Task description: Go through the records below line by line and report how many lines include "padding", giving the number only.

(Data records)

[Start of section]

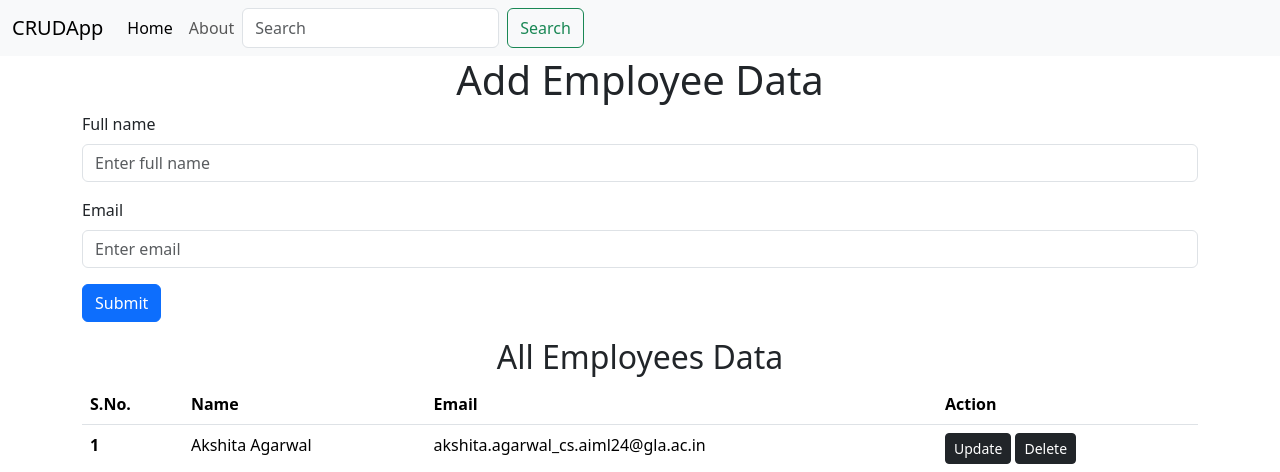
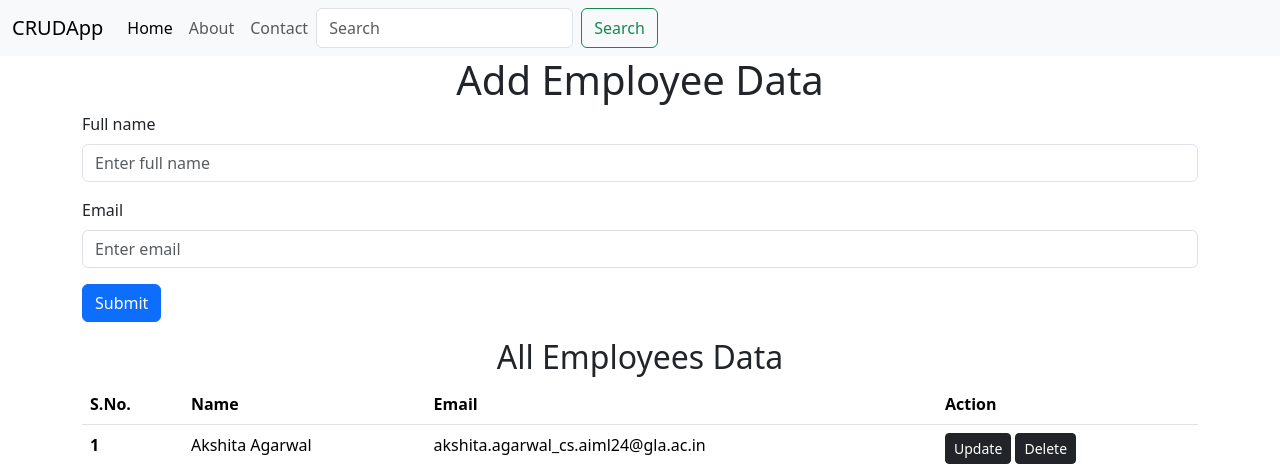
Before and after one commit to AkshitaAg25/CRUDApp-FullStack, a Flask app: page / in a window 1280 px wide. Shown: the top 472 px of the page. Run offline with Flask 3, Linux system fonts and the light colour scheme; data comes from the database, SQL or seed files in the repository.

Commit message:
contact created

```diff
--- a/app.py
+++ b/app.py
@@ -50,5 +50,9 @@ def update(sno):
     employee = Employee.query.filter_by(sno=sno).first()
     return render_template("update.html", employee=employee)
 
+@app.route("/contact")
+def contact():
+    return render_template("contact.html")
+
 if __name__=='__main__':
     app.run(debug=True)
--- a/templates/base.html
+++ b/templates/base.html
@@ -23,21 +23,10 @@
         <li class="nav-item">
           <a class="nav-link" href="about">About</a>
         </li>
-        <!-- <li class="nav-item dropdown">
-          <a class="nav-link dropdown-toggle" href="#" role="button" data-bs-toggle="dropdown" aria-expanded="false">
-            Dropdown
-          </a>
-          <ul class="dropdown-menu">
-            <li><a class="dropdown-item" href="#">Action</a></li>
-            <li><a class="dropdown-item" href="#">Another action</a></li>
-            <li><hr class="dropdown-divider"></li>
-            <li><a class="dropdown-item" href="#">Something else here</a></li>
-          </ul>
+        <li class="nav-item">
+          <a class="nav-link" href="contact">Contact</a>
         </li>
-        <li class="nav-item">
-          <a class="nav-link disabled" aria-disabled="true">Disabled</a>
-        </li>
-      </ul> -->
+
       <form class="d-flex" role="search">
         <input class="form-control me-2" type="search" placeholder="Search" aria-label="Search"/>
         <button class="btn btn-outline-success" type="submit">Search</button>
```
Also changed, not shown: templates/contact.html (added, +7 -0 lines).
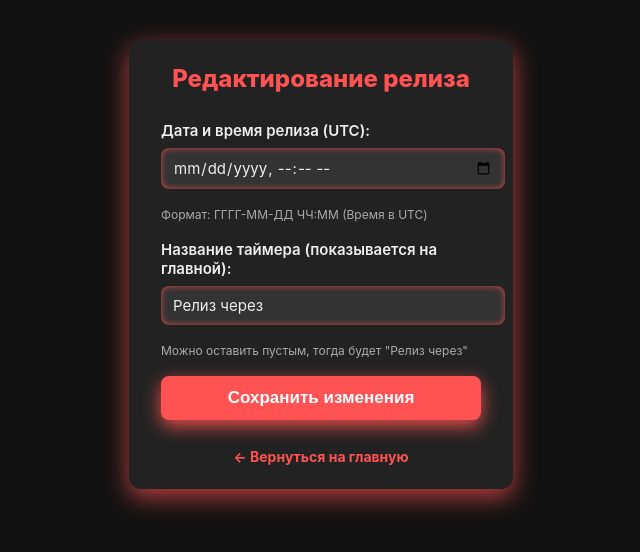
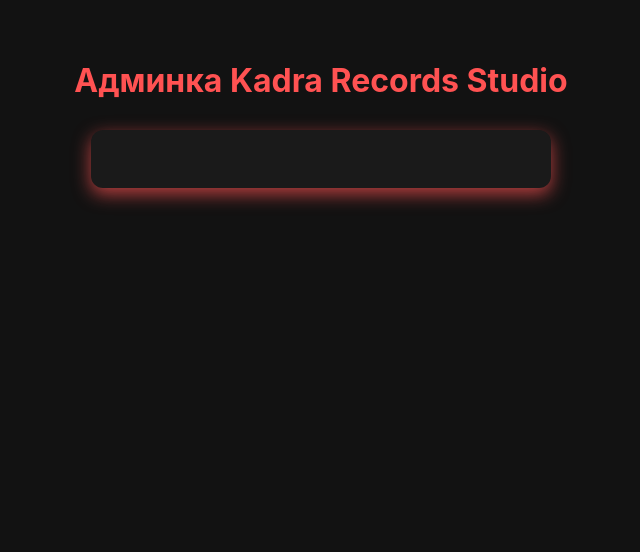
Before and after one commit to gjmfjmutjtdjtd/KADRA1, a plain HTML site: page admin.html in a window 1280 px wide. Shown: the whole page, without its empty margins (319-959 px from the left). Drawn offline with Linux system fonts and the light colour scheme.

Commit message:
Update admin.html

```diff
--- a/admin.html
+++ b/admin.html
@@ -1,201 +1,79 @@
 <!DOCTYPE html>
 <html lang="ru">
 <head>
-  <meta charset="UTF-8" />
-  <meta name="viewport" content="width=device-width, initial-scale=1" />
-  <title>Админка редактирования релиза — Kadra Records</title>
+  <meta charset="utf-8" />
+  <meta name="viewport" content="width=device-width,initial-scale=1" />
+  <title>Админка Kadra Records Studio</title>
   <style>
     body {
       background: #121212;
-      color: #eee;
+      color: #fff;
       font-family: "Inter", Arial, sans-serif;
-      margin: 0; padding: 40px 20px;
       display: flex;
-      justify-content: center;
-      align-items: flex-start;
+      flex-direction: column;
+      align-items: center;
+      padding: 40px 20px;
       min-height: 100vh;
-    }
-    .container {
-      background: #222;
-      padding: 24px 32px;
-      border-radius: 12px;
-      width: 320px;
-      box-shadow: 0 8px 24px rgba(255,82,82,0.7);
+      margin: 0;
     }
     h1 {
-      margin: 0 0 28px;
       color: #ff5252;
-      font-weight: 800;
-      font-size: 24px;
-      text-align: center;
+      margin-bottom: 30px;
+    }
+    form, .admin-content {
+      background: #1a1a1a;
+      padding: 24px 30px;
+      border-radius: 12px;
+      box-shadow: 0 6px 18px rgba(255,82,82,0.7);
+      width: 100%;
+      max-width: 400px;
     }
     label {
       display: block;
-      margin-bottom: 8px;
+      margin-bottom: 6px;
       font-weight: 600;
-      font-size: 15px;
     }
-    input[type="datetime-local"],
-    input[type="text"] {
+    input[type="text"],
+    input[type="password"],
+    input[type="datetime-local"] {
       width: 100%;
       padding: 10px 12px;
+      border-radius: 6px;
+      border: none;
       margin-bottom: 18px;
-      border-radius: 8px;
-      border: none;
-      font-size: 15px;
-      font-family: "Inter", Arial, sans-serif;
-      background: #333;
-      color: #eee;
-      box-shadow: inset 0 0 6px rgba(255,82,82,0.8);
-      transition: box-shadow 0.25s ease;
-    }
-    input[type="datetime-local"]:focus,
-    input[type="text"]:focus {
-      outline: none;
-      box-shadow: 0 0 10px #ff5252;
-      background: #2a2a2a;
+      font-size: 16px;
+      color: #121212;
     }
     button {
-      width: 100%;
-      padding: 12px;
       background: #ff5252;
       color: white;
       border: none;
+      padding: 12px 0;
+      width: 100%;
+      border-radius: 6px;
       font-weight: 700;
-      font-size: 17px;
-      border-radius: 8px;
       cursor: pointer;
-      box-shadow: 0 6px 18px rgba(255,82,82,0.9);
-      transition: background 0.3s ease, transform 0.2s ease;
+      font-size: 16px;
+      transition: background-color 0.3s ease;
     }
     button:hover {
-      background: #ff2a2a;
-      transform: translateY(-3px);
+      background-color: #ff3333;
     }
-    .message {
-      margin-top: 18px;
+    .error-msg {
+      color: #ff5555;
+      margin-bottom: 10px;
+      font-weight: 700;
       text-align: center;
-      font-weight: 600;
-      font-size: 14px;
-      color: #7eff7e;
-      display: none;
     }
-    .back-link {
-      margin-top: 28px;
-      display: block;
-      text-align: center;
-      color: #ff5252;
-      font-weight: 700;
-      text-decoration: none;
-      font-size: 14px;
-      transition: color 0.3s ease;
-    }
-    .back-link:hover {
-      color: #ff7f7f;
+    .logout-btn {
+      margin-top: 12px;
+      background: #888;
     }
   </style>
 </head>
 <body>
 
-  <div class="container" role="main" aria-label="Панель редактирования даты релиза">
-    <h1>Редактирование релиза</h1>
+  <h1>Админка Kadra Records Studio</h1>
 
-    <form id="release-form">
-      <label for="release-date">Дата и время релиза (UTC):</label>
-      <input
-        type="datetime-local"
-        id="release-date"
-        name="release-date"
-        required
-        aria-describedby="release-date-desc"
-      />
-      <div id="release-date-desc" style="font-size: 12px; color: #aaa; margin-bottom: 18px;">
-        Формат: ГГГГ-ММ-ДД ЧЧ:ММ (Время в UTC)
-      </div>
-
-      <label for="timer-title">Название таймера (показывается на главной):</label>
-      <input
-        type="text"
-        id="timer-title"
-        name="timer-title"
-        maxlength="40"
-        placeholder="Например: Релиз через"
-        aria-describedby="timer-title-desc"
-      />
-      <div id="timer-title-desc" style="font-size: 12px; color: #aaa; margin-bottom: 18px;">
-        Можно оставить пустым, тогда будет "Релиз через"
-      </div>
-
-      <button type="submit">Сохранить изменения</button>
-    </form>
-
-    <div class="message" id="msg-success" role="alert" aria-live="polite">Данные успешно сохранены!</div>
-
-    <a href="index.html" class="back-link" aria-label="Вернуться на главную страницу">← Вернуться на главную</a>
-  </div>
-
-  <script>
-    (function() {
-      const form = document.getElementById('release-form');
-      const inputDate = document.getElementById('release-date');
-      const inputTitle = document.getElementById('timer-title');
-      const msgSuccess = document.getElementById('msg-success');
-
-      // Загрузить данные из localStorage и подставить в форму
-      const savedDate = localStorage.getItem('releaseDate');
-      const savedTitle = localStorage.getItem('releaseTitle') || 'Релиз через';
-
-      if (savedDate) {
-        // datetime-local требует формат YYYY-MM-DDTHH:MM
-        const d = new Date(savedDate);
-        if (!isNaN(d)) {
-          // Форматируем в локальный datetime для поля
-          // Но у нас дата в UTC — нужно подстроить под локальное время, чтобы показать
-          // Чтобы не путать, лучше сохранять и читать как локальное время, или как ISO +Z и конвертировать
-          // Для простоты: преобразуем ISO строку к локальному datetime-local
-          const localISO = new Date(d.getTime() - d.getTimezoneOffset() * 60000).toISOString().slice(0,16);
-          inputDate.value = localISO;
-        }
-      }
-
-      inputTitle.value = savedTitle;
-
-      form.addEventListener('submit', e => {
-        e.preventDefault();
-
-        // Получаем из формы локальное время, конвертируем в UTC ISO
-        const localDateStr = inputDate.value; // например: 2025-08-25T23:00
-        if (!localDateStr) {
-          alert('Пожалуйста, укажите дату релиза');
-          return;
-        }
-
-        const localDate = new Date(localDateStr);
-        if (isNaN(localDate)) {
-          alert('Некорректный формат даты');
-          return;
-        }
-
-        // Конвертируем обратно в UTC ISO формат для хранения
-        const utcISO = new Date(localDate.getTime() + localDate.getTimezoneOffset() * 60000).toISOString();
-
-        localStorage.setItem('releaseDate', utcISO);
-
-        let title = inputTitle.value.trim();
-        if (!title) {
-          title = 'Релиз через';
-        }
-        localStorage.setItem('releaseTitle', title);
-
-        msgSuccess.style.display = 'block';
-
-        // Скрыть сообщение через 3 секунды
-        setTimeout(() => {
-          msgSuccess.style.display = 'none';
-        }, 3000);
-      });
-    })();
-  </script>
-
-</body>
-</html>
+  <form id="loginForm" aria-label="Форма входа">
+    <div class="error-msg" id="errorMsg" aria-live="polite"></div>
```
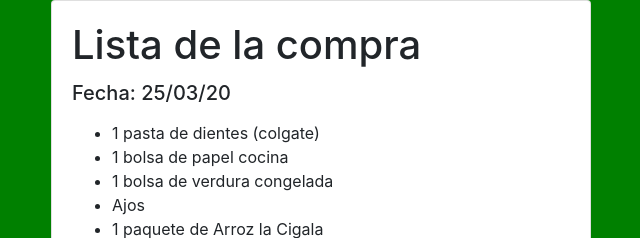
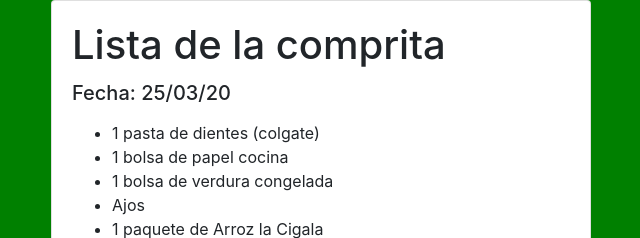
Before and after one commit to pablotebb/listadelacompra, a plain HTML site: page index.html in a window 1280 px wide. Shown: the top 238 px of the page, 34-674 px from the left. Drawn offline with nearby package versions, Linux system fonts and the light colour scheme.

Commit message:
Cambio el título de compra a comprita

```diff
--- a/index.html
+++ b/index.html
@@ -17,7 +17,7 @@
             <div class="col-sm-6">
               <div class="card">
                 <div class="card-body">
-                  <h1 class="card-title">Lista de la compra</h1>
+                  <h1 class="card-title">Lista de la comprita</h1>
                   <h5>Fecha: 25/03/20</h5>
                   <p class="card-text">
                     <ul>
```
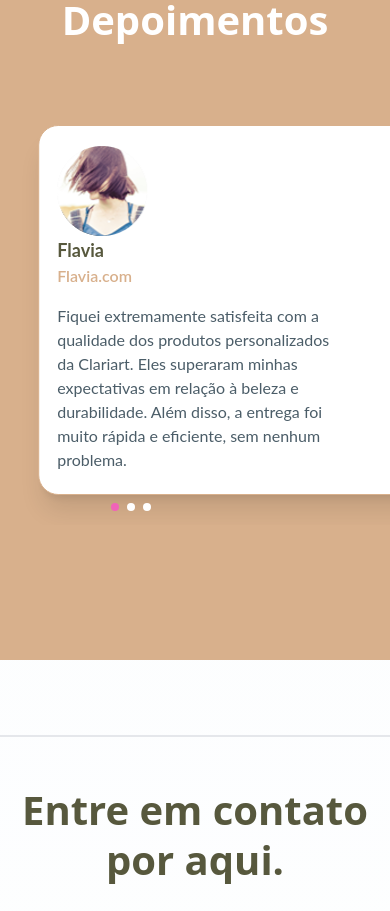
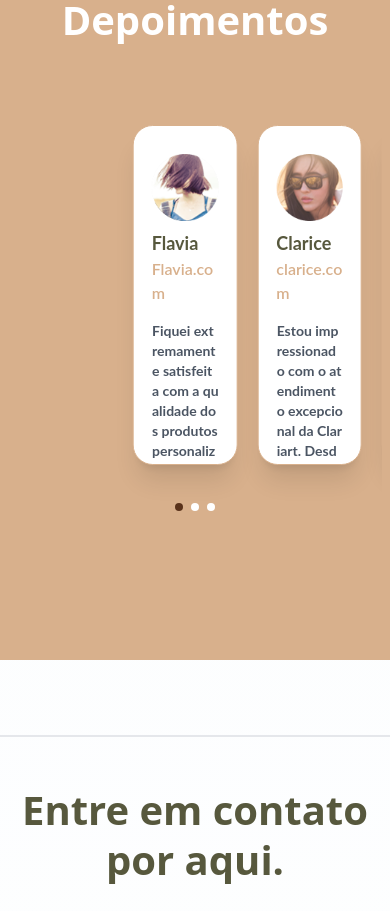
Before and after one commit to ismv00/landingPageWithTailwind, a React (Vite) app: page / in a window 390 px wide. Shown: the part 3620-4531 px from the top of the page. Built offline with nearby package versions, Linux system fonts and the light colour scheme.

Commit message:
fix:setting in testimonials

```diff
--- a/index.html
+++ b/index.html
@@ -2,7 +2,7 @@
 <html lang="en">
   <head>
     <meta charset="UTF-8" />
-    <link rel="icon" type="image/svg+xml" href="/public/logo.svg" />
+    <link rel="icon" type="image/svg+xml" href="/logo.svg" />
     <meta name="viewport" content="width=device-width, initial-scale=1.0" />
     <title>ClariArt - Papelaria personalizada</title>
   </head>
--- a/src/Slider.css
+++ b/src/Slider.css
@@ -3,12 +3,14 @@
 }
 .swiper-horizontal > .swiper-pagination-bullets,
 .swiper-pagination-bullets.swiper-pagination-horizontal {
-  width: 50%;
+  width: 100%;
+  align-items: center;
 }
 .swiper-pagination-bullet {
   background-color: white;
   opacity: 1;
+  align-items: center;
 }
 .swiper-pagination-bullet-active {
-  background-color: #f063b8 !important;
+  background-color: #59321b !important;
 }
--- a/src/components/TestimonialSlider.tsx
+++ b/src/components/TestimonialSlider.tsx
@@ -30,17 +30,19 @@ export function TestimonialSlider() {
           // slide
           <SwiperSlide
             key={index}
-            className="bg-white rounded-[20px] border border-accent-primary xl:max-w-[645px] max-h-[370px] pt-[20px] px-[18px] xl:px-[50px] pb-[50px] flex items-start gap-x-[20px] shadow-xl"
+            className="flex-1 bg-white rounded-[20px] border border-accent-primary xl:max-w-[645px] max-h-[340px] pt-[20px] px-[18px] xl:px-[50px] pb-[50px] flex items-start gap-x-[20px] shadow-xl overflow-hidden break-all sm:max-w-[500px]"
           >
             {/* avatar image */}
-            <img src={image} alt="" />
+            <img src={image} alt="" className="my-2" />
             {/* text */}
             <div>
               <div className="text-lg text-primary font-bold">{name}</div>
               <div className="mb-4 font-semibold text-accent-primary">
                 {web}
               </div>
-              <p className="max-w-[280px] :">{message}</p>
+              <blockquote className="text-gray-600 max-w-[380px] text-sm sm:text-xs font-bold overflow-y-auto h-48">
+                {message}
+              </blockquote>
             </div>
           </SwiperSlide>
         );
```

[End of section]

Task result: 7